In other words, sexism is in the interest of the U.S. ruling class.

That means that the way to eradicate sexism is to remove the ruling class from power and dismantle its system of exploitation and its right to private profit. The path to true women’s liberation is part and parcel of the fight for socialism.

Socialism and women’s liberation

History’s greatest examples of the emancipation of women as full and equal actors in society and the opportunity to live to their fullest potential have come following socialist revolutions. Following the 1917 Russian Revolution, for example, women gained rights that they had not yet won in the most advanced capitalist countries: the right to vote and the right to abortion on demand. Restrictions on divorce were removed. The Bolsheviks abolished laws that enforced gender inequality and threw out anti-gay laws. Women were granted economic and social rights in the constitution. Many of these advances were eviscerated in the 1930s during a period of conservative retrenchment following the revolution. During and following World War II, the political status and social rights of Soviet women made a new round of gains.

After the 1949 Chinese Revolution, women’s associations were formed in rural villages to combat the strict subjugation of women, and a mass campaign targeting women’s illiteracy was launched.

In Cuba, the Federation of Cuban Women was formed a year after the 1959 revolution to address women’s issues. It helped to establish child care, paid maternity leave, free medical care and expanded educational opportunities, and made it possible for women to enter every area of the workforce.

In 1975, the Federation was instrumental in shaping the Family Code in Cuba. This code made it the legal obligation of men to share in the housework and child-rearing responsibilities. There have been countrywide discussions of the Family Code through congresses, educational materials and the mass media. Although a constitutional law on housework does not by itself eliminate sexist patterns, it was an important statement and tool in advancing women’s formal rights.

Today, women in Cuba make up 66.4 percent of all technicians, mid-level professionals and higher-degree professionals. They make up 72 percent of all education workers, 67 percent of health workers, and 43 percent of all science workers. These figures demonstrate women’s independence and contribution to the economic development of the country.

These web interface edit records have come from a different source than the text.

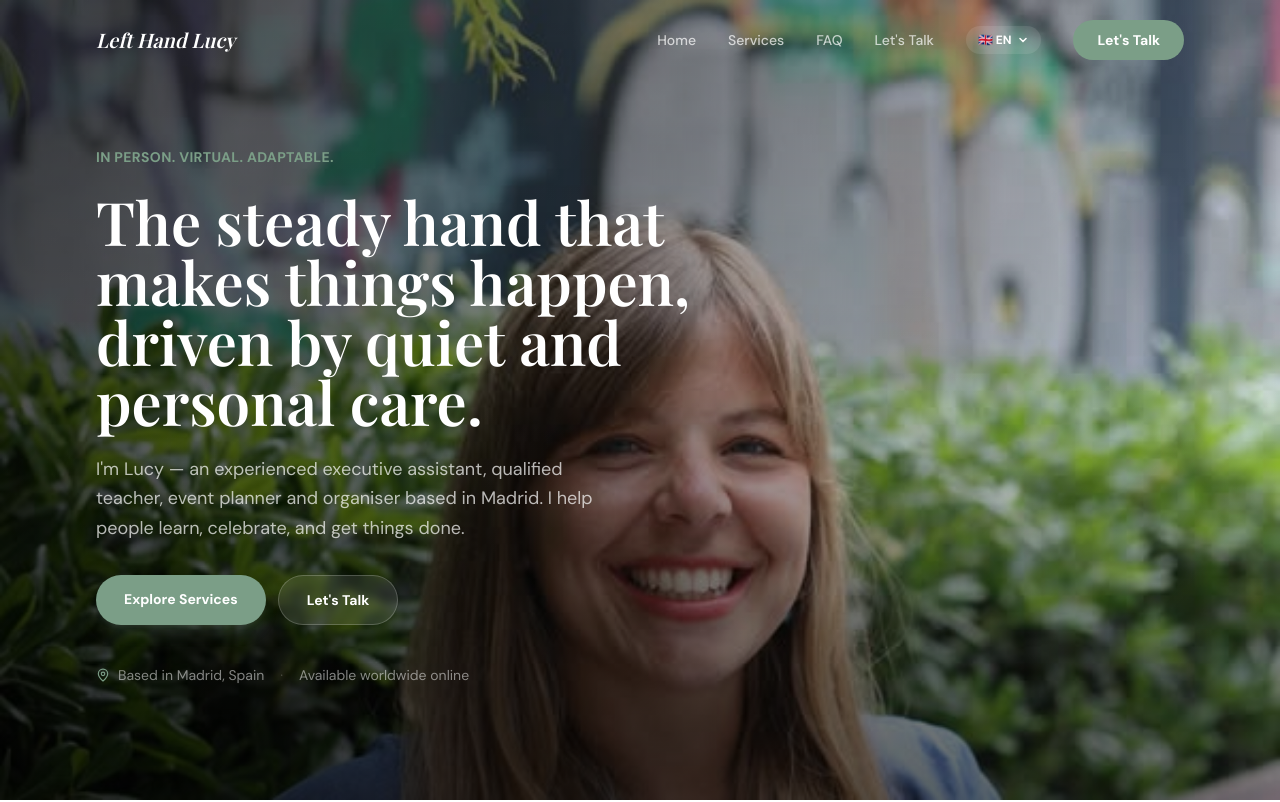
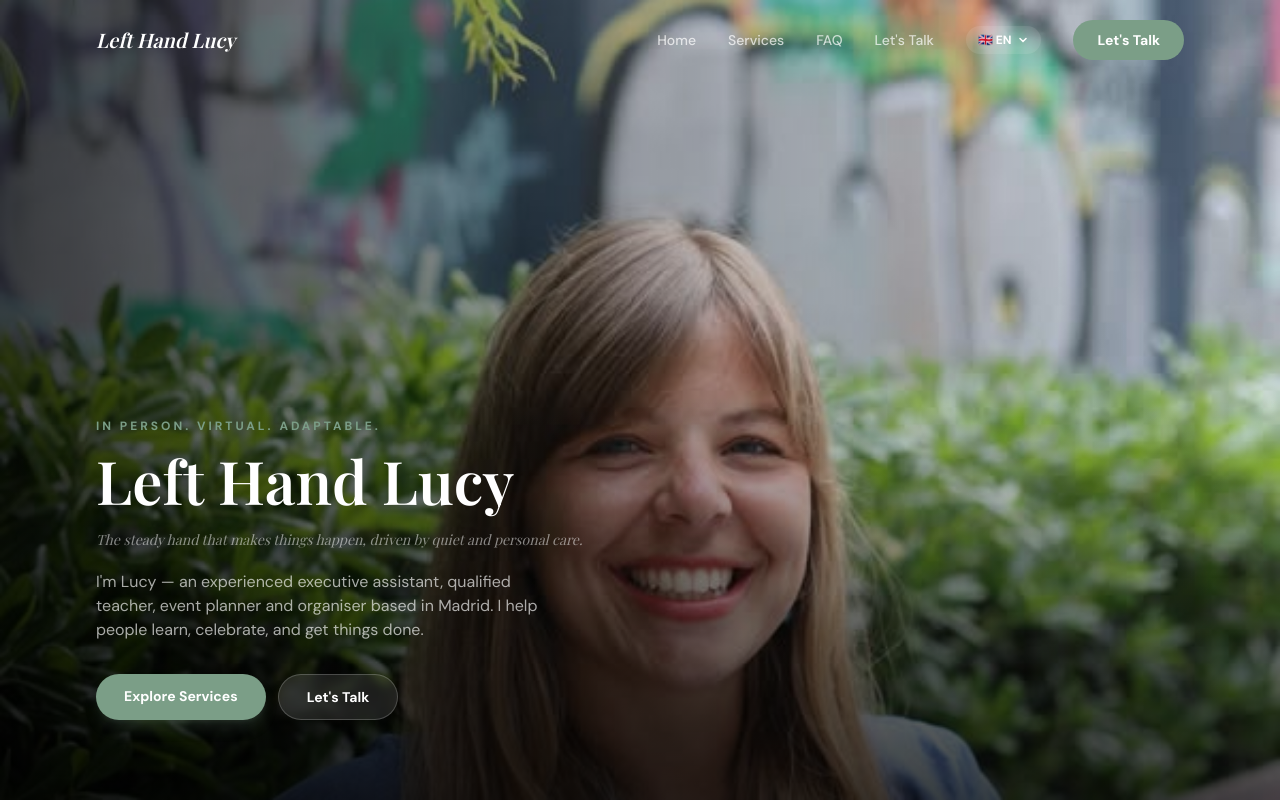
Before and after one commit to jakeylee93/lefthandlucy-website, a Next.js app: page / in a window 1280 px wide. Shown: the top 802 px of the page. Built offline with nearby package versions, Linux system fonts and the light colour scheme; a web font is replaced by a local one.

Commit message:
fix: hero layout — Left Hand Lucy as H1, tagline as subtitle, text away from face, cleaner gradient

```diff
--- a/app/page.tsx
+++ b/app/page.tsx
@@ -234,36 +234,34 @@ export default function HomePage() {
       <div className="min-h-screen bg-white">
         <Nav />
 
-        {/* ── HERO — Left-aligned, white text, Lucy bg ────── */}
-        <section className="min-h-screen flex items-center relative overflow-hidden">
+        {/* ── HERO — Left-aligned, clean, Lucy bg ─────────── */}
+        <section className="min-h-screen flex items-end relative overflow-hidden">
           <div className="absolute inset-0">
-            <Image src="/images/lucy.jpg" alt="Lucy" fill className="object-cover object-[center_20%]" priority />
-            <div className="absolute inset-0 bg-gradient-to-r from-black/70 via-black/40 to-transparent" />
-            <div className="absolute inset-0 bg-gradient-to-t from-black/50 via-transparent to-black/20" />
+            <Image src="/images/lucy.jpg" alt="Lucy" fill className="object-cover object-[70%_20%]" priority />
+            <div className="absolute inset-0 bg-gradient-to-r from-black/80 via-black/50 to-transparent sm:from-black/75 sm:via-black/30" />
+            <div className="absolute inset-0 bg-gradient-to-t from-black/70 via-transparent to-transparent" />
           </div>
-          <div className="relative z-10 max-w-6xl mx-auto px-6 sm:px-8 pt-24 pb-16 w-full">
-            <div className="max-w-2xl">
+          <div className="relative z-10 max-w-6xl mx-auto px-6 sm:px-8 pb-16 sm:pb-20 pt-24 w-full">
+            <div className="max-w-xl">
               <motion.p initial={{ opacity: 0, y: 20 }} animate={{ opacity: 1, y: 0 }}
-                className="text-lucy-sage font-bold text-sm tracking-wide uppercase mb-6">
+                className="text-lucy-sage font-bold text-xs tracking-[0.25em] uppercase mb-4">
                 {t('hero.tags')}
               </motion.p>
               <motion.h1 initial={{ opacity: 0, y: 20 }} animate={{ opacity: 1, y: 0 }} transition={{ delay: 0.1 }}
-                className="text-4xl sm:text-5xl lg:text-6xl font-semibold leading-tight mb-6 text-white" style={{ fontFamily: 'var(--font-heading)' }}>
+                className="text-4xl sm:text-5xl lg:text-6xl font-semibold leading-[1.1] mb-5 text-white" style={{ fontFamily: 'var(--font-heading)' }}>
+                Left Hand Lucy
+              </motion.h1>
+              <motion.p initial={{ opacity: 0, y: 20 }} animate={{ opacity: 1, y: 0 }} transition={{ delay: 0.15 }}
+                className="text-white/50 text-sm italic mb-5" style={{ fontFamily: 'var(--font-heading)' }}>
                 {t('hero.tagline')}
-              </motion.h1>
+              </motion.p>
               <motion.p initial={{ opacity: 0, y: 20 }} animate={{ opacity: 1, y: 0 }} transition={{ delay: 0.2 }}
-                className="text-white/70 text-lg leading-relaxed mb-8 max-w-lg">
+                className="text-white/65 text-sm sm:text-base leading-relaxed mb-8 max-w-md">
                 {t('hero.intro')}
               </motion.p>
-              <motion.div initial={{ opacity: 0, y: 20 }} animate={{ opacity: 1, y: 0 }} transition={{ delay: 0.3 }} className="flex flex-wrap gap-3 mb-10">
-                <a href="#services" className="bg-lucy-sage hover:bg-lucy-sage/90 text-white px-7 py-3.5 rounded-full font-bold transition-all hover:scale-105 shadow-lg shadow-lucy-sage/20 text-sm">{t('hero.cta1')}</a>
-                <a href="#contact" className="bg-white/10 hover:bg-white/20 backdrop-blur-sm text-white border border-white/20 px-7 py-3.5 rounded-full font-bold transition-all text-sm">{t('hero.cta2')}</a>
-              </motion.div>
-              <motion.div initial={{ opacity: 0 }} animate={{ opacity: 1 }} transition={{ delay: 0.5 }} className="flex items-center gap-2 text-sm text-white/50">
-                <MapPin size={14} className="text-lucy-sage" />
-                <span>Based in Madrid, Spain</span>
-                <span className="mx-2 text-white/20">·</span>
-                <span>Available worldwide online</span>
+              <motion.div initial={{ opacity: 0, y: 20 }} animate={{ opacity: 1, y: 0 }} transition={{ delay: 0.3 }} className="flex flex-wrap gap-3">
+                <a href="#services" className="bg-lucy-sage hover:bg-lucy-sage/90 text-white px-7 py-3 rounded-full font-bold transition-all hover:scale-105 shadow-lg shadow-lucy-sage/20 text-sm">{t('hero.cta1')}</a>
+                <a href="#contact" className="bg-white/10 hover:bg-white/20 backdrop-blur-sm text-white border border-white/20 px-7 py-3 rounded-full font-bold transition-all text-sm">{t('hero.cta2')}</a>
               </motion.div>
             </div>
           </div>
```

Women’s representation in government positions is one of the highest in the world. Cuban women hold 47 percent of the Supreme Court and 49 percent of judgeships, comprise 60 percent of public prosecutors and hold 36 percent of the seats in Cuba’s National Assembly.

Cuba has over 1,000 child care facilities on the island of 11.4 million. Daycare centers have on-site doctors and nurses. Eye, ear and dental exams are done free at the centers. Women had the right to one year of maternity leave, six months paid and another six months unpaid leave. In 2003, paid parental leave was extended to one full year for mothers or fathers.

The Cuban people have been able to do so much toward the liberation of women only because the working class smashed the capitalist state and began the reconstruction of society on a socialist basis.

Socialist revolution does not liberate women overnight. But the socialist organization of society lays the foundation for liberating women from the economic slavery they are subjected to in class society. In this way only socialism offers the complete road to liberation for women.

Socialism an integral part of U.S. labor history

Socialism an integral part of U.S. labor history

In celebration of International Workers Day or May Day Liberation School is republishing "Socialism an integral part of U.S. history" by Eugene Puryear. Originally published in 2010 as a response to the mobilization of anti-communist propaganda against Obama to paint...

Socialism an integral part of U.S. labor history

Socialism an integral part of U.S. labor history

In celebration of International Workers Day or May Day Liberation School is republishing "Socialism an integral part of U.S. history" by Eugene Puryear. Originally published in 2010 as a response to the mobilization of anti-communist propaganda against Obama to paint...